▶ Goal of the exercise
In the entries below, find every line with the string "onSubmit" and copy it.

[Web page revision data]
►

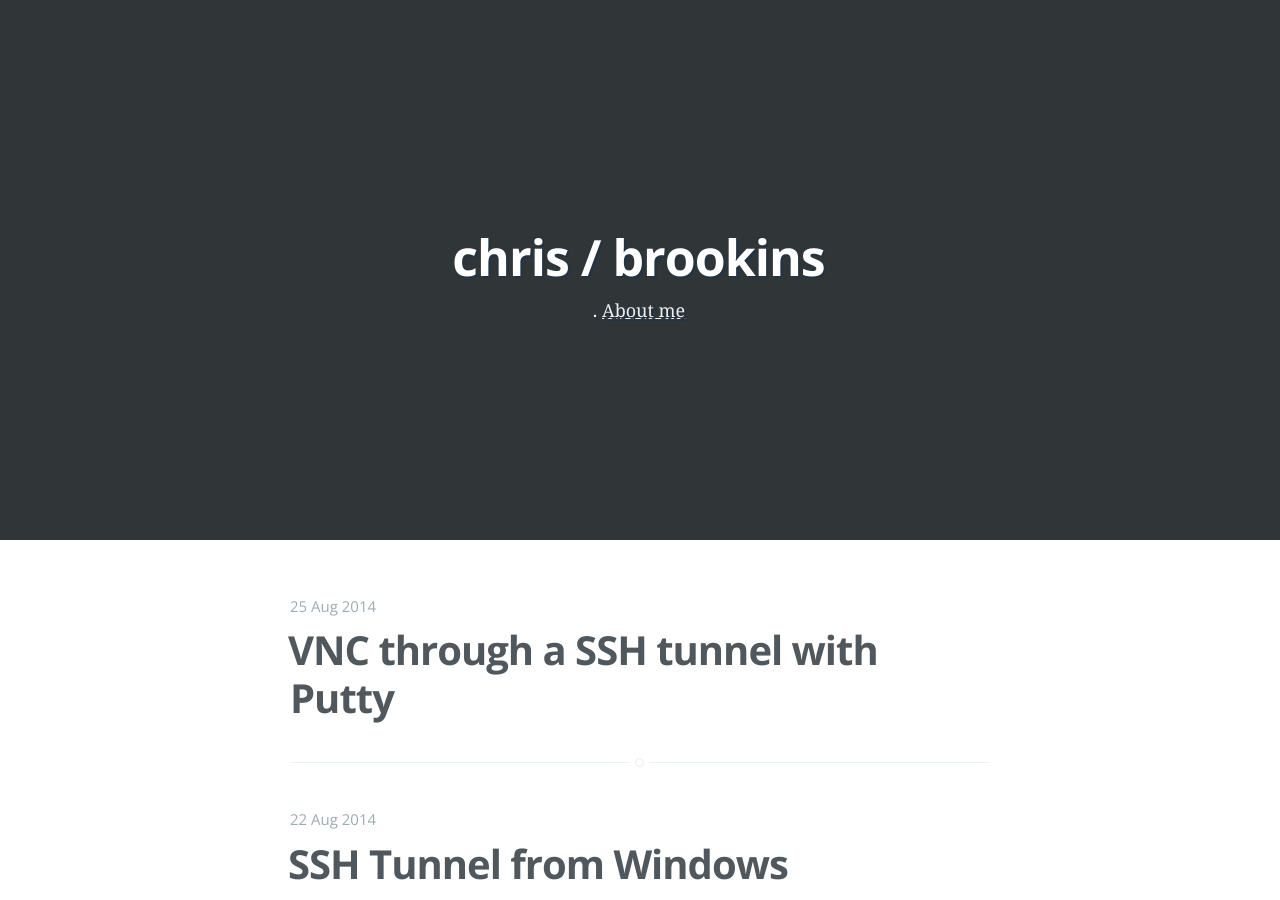
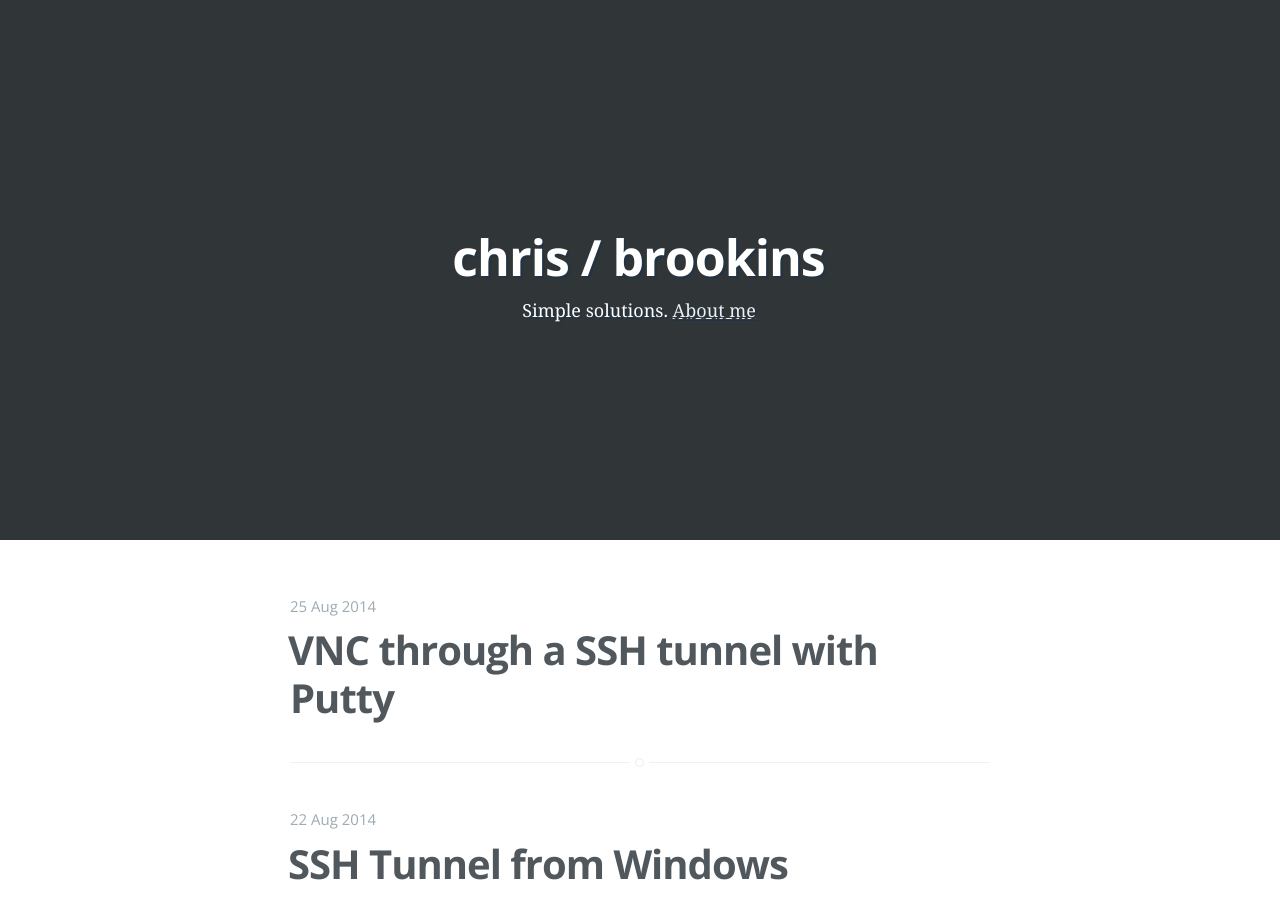
Before and after one commit to cbrookins/cbrookins.github.io, a Jekyll site: the page built from index.html, in a window 1280 px wide and 900 px high. Built offline with Jekyll 4.4.1, drawn with Linux system fonts in a browser that asks for light colours; Markdown is read by kramdown in place of the engine named in the settings; the list of posts is cut into pages by our own code.

Commit message:
Update _config.yml

```diff
--- a/_config.yml
+++ b/_config.yml
@@ -1,5 +1,5 @@
 name: chris / brookins
-description:
+description: Simple solutions
 meta_description: "built on jekyll"
 
 markdown: redcarpet
```
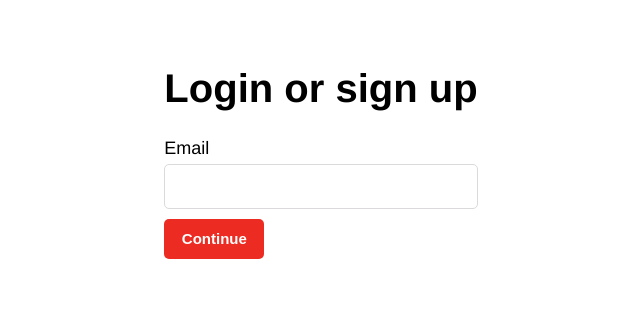
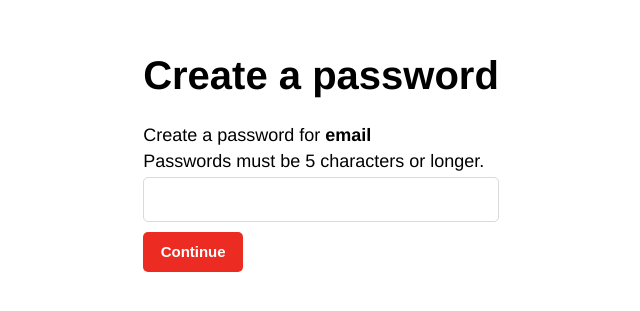
Before and after one commit to jonathanroby/demo-xstate-login, a React (Create React App) app: page / in a window 1280 px wide. Shown: the part 251-562 px from the top of the page, without its empty margins (319-959 px from the left). Built offline with nearby package versions, Linux system fonts and the light colour scheme.

Commit message:
create password component and corresponding xstate

```diff
--- a/src/App.js
+++ b/src/App.js
@@ -1,10 +1,11 @@
-import LoginOrSignUp from "./components/LoginOrSignUp";
+// import LoginOrSignUp from "./components/LoginOrSignUp";
+import Password from "./components/Password";
 import './App.css';
 
 function App() {
   return (
     <div className="App">
-      <LoginOrSignUp />
+      <Password />
     </div>
   );
 }
--- /dev/null
+++ b/src/components/Password.jsx
@@ -0,0 +1,78 @@
+import { useMachine } from "@xstate/react";
+import { createMachine, assign } from "xstate";
+
+const validatePassword = password => {
+  return password.length >= 8;
+};
+
+export const machine = createMachine({
+  initial: "editing",
+  context: {
+    value: ""
+  },
+  states: {
+    editing: {
+      on: {
+        CHANGE: {
+          actions: assign({
+            value: (ctx, e) => e.value
+          })
+        },
+        SUBMIT: "validating"
+      },
+      initial: "idle",
+      states: {
+        idle: {},
+        invalid: {}
+      }
+    },
+    validating: {
+      always: [
+        {
+          target: "validated",
+          cond: ctx => validatePassword(ctx.value)
+        },
+        {
+          target: "editing.invalid"
+        }
+      ]
+    },
+    validated: {
+      type: "final"
+    }
+  }
+});
+
+export default function Password({ onSubmit }) {
+  const [current, send] = useMachine(machine);
+
+  const { value } = current.context;
+
+  // const editing = current.matches("editing");
+  const invalid = current.matches({ editing: "invalid" });
+
+  return (
+    <form
+      onSubmit={e => {
+        e.preventDefault();
+        send("SUBMIT");
+      }}
+    >
+      <h1>Create a password</h1>
+
+      <span>Create a password for <b>email</b></span>
+      <span>Passwords must be 5 characters or longer.</span>
+
+      <input
+        className={invalid ? "input-error" : "none"}
+        value={value}
+        onChange={e => send({ type: "CHANGE", value: e.target.value })}
+      />
+      {invalid ? (
+        <div className="error">Passwords must be 5 characters or longer.</div>
+      ) : null}
+
+      <button>Continue</button>
+    </form>
+  );
+}
```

◄

▶ The completed task
+export default function Password({ onSubmit }) {
+      onSubmit={e => {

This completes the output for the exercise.